You likely read about a study from Finland that looked at whether women taking hormone replacement therapy (HRT) for more than 10 years had a lower risk of Alzheimer’s disease (AD). I’m not surprised that you’ve heard conflicting statements about HRT’s effectiveness at preventing AD. Here’s the story:
Researchers at the University of Eastern Finland set out to investigate the relationship between use of HRT and Alzheimer’s disease by looking at 8,195 women who were participating in a long-term study of osteoporosis risks and prevention. The rationale for exploring this makes sense: since two out of three Alzheimer’s patients are women, researchers have been trying to determine whether their higher risk could be due to decreased levels of estrogen and progesterone after menopause. Receptors for these hormones are present in brain areas affected by AD, and laboratory and animal studies have shown that estrogen is neuroprotective.

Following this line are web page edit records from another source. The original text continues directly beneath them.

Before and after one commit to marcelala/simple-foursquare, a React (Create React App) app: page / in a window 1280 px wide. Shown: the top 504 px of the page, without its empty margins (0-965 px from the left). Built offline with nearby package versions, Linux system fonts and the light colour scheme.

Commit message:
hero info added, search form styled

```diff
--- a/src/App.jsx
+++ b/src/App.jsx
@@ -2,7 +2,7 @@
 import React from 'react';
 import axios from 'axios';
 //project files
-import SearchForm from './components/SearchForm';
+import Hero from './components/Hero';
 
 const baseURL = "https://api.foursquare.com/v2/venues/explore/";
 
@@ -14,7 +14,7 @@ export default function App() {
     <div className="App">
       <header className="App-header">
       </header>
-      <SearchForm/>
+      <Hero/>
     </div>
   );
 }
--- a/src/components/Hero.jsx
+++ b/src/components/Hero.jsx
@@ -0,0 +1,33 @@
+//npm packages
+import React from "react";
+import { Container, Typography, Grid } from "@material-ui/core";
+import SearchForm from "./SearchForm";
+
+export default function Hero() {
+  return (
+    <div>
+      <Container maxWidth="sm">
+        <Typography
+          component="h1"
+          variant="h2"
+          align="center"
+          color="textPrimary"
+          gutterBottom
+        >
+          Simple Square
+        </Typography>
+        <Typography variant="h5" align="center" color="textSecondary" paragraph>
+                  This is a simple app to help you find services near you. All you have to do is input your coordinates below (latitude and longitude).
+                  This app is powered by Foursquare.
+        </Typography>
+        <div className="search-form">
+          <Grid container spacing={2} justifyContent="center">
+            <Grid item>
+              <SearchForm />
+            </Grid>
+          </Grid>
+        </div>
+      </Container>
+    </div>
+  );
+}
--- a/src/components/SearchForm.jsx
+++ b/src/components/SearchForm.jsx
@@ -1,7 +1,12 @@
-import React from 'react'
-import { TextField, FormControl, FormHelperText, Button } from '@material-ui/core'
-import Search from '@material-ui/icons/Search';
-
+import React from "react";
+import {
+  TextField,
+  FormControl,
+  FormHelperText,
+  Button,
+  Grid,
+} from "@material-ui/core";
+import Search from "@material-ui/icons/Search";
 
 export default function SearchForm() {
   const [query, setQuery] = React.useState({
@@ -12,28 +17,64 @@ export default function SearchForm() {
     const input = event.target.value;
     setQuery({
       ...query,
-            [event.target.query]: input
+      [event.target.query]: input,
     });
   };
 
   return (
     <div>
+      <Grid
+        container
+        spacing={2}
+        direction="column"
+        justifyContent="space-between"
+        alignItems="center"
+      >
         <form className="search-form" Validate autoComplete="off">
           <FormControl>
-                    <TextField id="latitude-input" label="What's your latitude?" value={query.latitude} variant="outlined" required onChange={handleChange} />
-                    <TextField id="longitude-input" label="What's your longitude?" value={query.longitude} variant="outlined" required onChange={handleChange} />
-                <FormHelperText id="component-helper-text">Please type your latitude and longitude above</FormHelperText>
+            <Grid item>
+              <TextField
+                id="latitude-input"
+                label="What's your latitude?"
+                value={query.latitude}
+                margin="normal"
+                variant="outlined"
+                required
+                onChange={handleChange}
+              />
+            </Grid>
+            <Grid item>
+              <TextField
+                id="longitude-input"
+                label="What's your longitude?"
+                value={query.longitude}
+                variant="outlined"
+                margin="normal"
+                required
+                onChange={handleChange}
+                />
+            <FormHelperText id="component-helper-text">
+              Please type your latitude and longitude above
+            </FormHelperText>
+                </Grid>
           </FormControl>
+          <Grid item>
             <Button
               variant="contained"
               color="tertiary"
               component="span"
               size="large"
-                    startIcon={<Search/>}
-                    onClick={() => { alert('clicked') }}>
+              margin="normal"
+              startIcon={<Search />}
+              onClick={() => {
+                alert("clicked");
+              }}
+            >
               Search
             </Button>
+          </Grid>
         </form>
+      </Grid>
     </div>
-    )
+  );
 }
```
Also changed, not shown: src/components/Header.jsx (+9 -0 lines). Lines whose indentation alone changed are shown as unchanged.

The Finnish researchers asked the participating women, who were between the ages of 47 and 56 when the study began, to report periodically on their use of HRT. They were able to verify these reports via a national prescription registry.
After 20 years of follow up, the researchers determined that women who reported starting to take HRT early in menopause and stayed on it for more than 10 years were half as likely to develop Alzheimer’s as those who didn’t use it, didn’t start it early or didn’t take it long-term. The only exceptions were women who began short-term use of HRT later in life. They turned out to have a higher risk of dementia.
Study leader Bushra Imtiaz, M.D., M.P.H., suggests that HRT may have a beneficial effect on cognition if started around the time of menopause, depending on the health status of neurons; any protective effect on those neurons may be lost in women who begin HRT years later. Still, the study’s conclusion was that overall the results did not show strong evidence that HRT protects against Alzheimer’s disease and dementia.
At this point, no one is recommending that women take HRT for these reasons. Hormone replacement is now medically indicated only to relieve severe menopausal symptoms and for prevention of osteoporosis (if no other bone-building medication works).
My usual advice on this subject is to do a careful risk/benefit analysis before starting HRT, and to use the lowest effective dose for the shortest period possible if you do opt for it. Many women get relief from hot flashes and other menopausal discomforts with black cohosh (Cimicifuga racemosa) along with 800 IUs of vitamin E daily. Two to three daily servings of whole soy foods (tofu, tempeh, edamame, and soymilk) provide beneficial plant estrogens (phytoestrogens) that also may help relieve symptoms.
Andrew Weil, M.D.
Bushra Imtiaz et al, “Postmenopausal hormone therapy and Alzheimer disease.” Neurology, February 15, 2017, DOI: 10.1212/WNL.0000000000003696